_WORK TO BE COMPLETED_. Look for the word "items" in the entries below, then copy every line that has it.
___ LISTED RECORDS ___
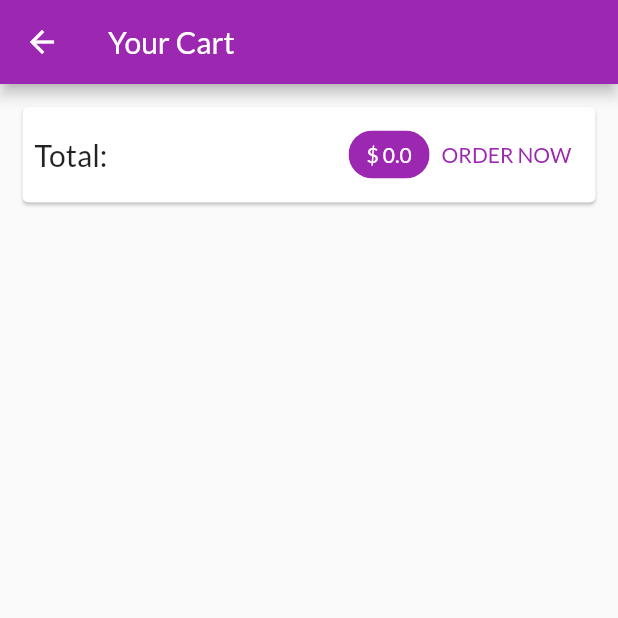
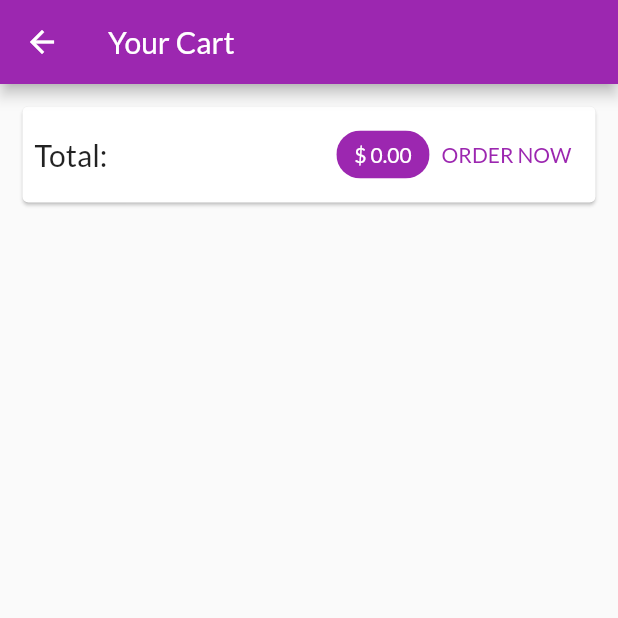
Before and after one commit to amirhossein-jahangiri/Shop-App, a Flutter app: the CartScreen screen opened by its route, on a phone screen of 412 x 824 dp, the top half of it. Run offline on Flutter 3.47's test engine with Material 2 defaults, Android fonts, the phone set to English and light mode, and no system bars; network calls fail.

```diff
--- a/lib/screens/cart_screen.dart
+++ b/lib/screens/cart_screen.dart
@@ -24,9 +24,11 @@ class CartScreen extends StatelessWidget {
                   Text('Total:', style: TextStyle(fontSize: 20.0)),
                   Spacer(),
                   Chip(
-                    label: Text(
-                      '\$ ${cart.totalAmount}',
-                      style: TextStyle(color: Theme.of(context).primaryTextTheme.headline6!.color),
+                    label: Consumer<Cart>(
+                      builder: (context, cart, child) => Text(
+                        '\$ ${cart.totalAmount.toStringAsFixed(2)}',
+                        style: TextStyle(color: Theme.of(context).primaryTextTheme.headline6!.color),
+                      ),
                     ),
                     backgroundColor: Theme.of(context).primaryColor,
                   ),
@@ -43,6 +45,7 @@ class CartScreen extends StatelessWidget {
             child: ListView.builder(
               itemCount: cart.items.length,
               itemBuilder: (context, index) => CartItem(
+                productId: cart.items.keys.toList()[index],
                 id: cart.items.values.toList()[index].id,
                 title: cart.items.values.toList()[index].title,
                 price: cart.items.values.toList()[index].price,
```
Also changed, not shown: lib/providers/cart.dart (+9 -0 lines), lib/widgets/cart_item.dart (+26 -1 lines).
___
_WRITTEN ANSWER_.
               itemCount: cart.items.length,
+                productId: cart.items.keys.toList()[index],
                 id: cart.items.values.toList()[index].id,
                 title: cart.items.values.toList()[index].title,
                 price: cart.items.values.toList()[index].price,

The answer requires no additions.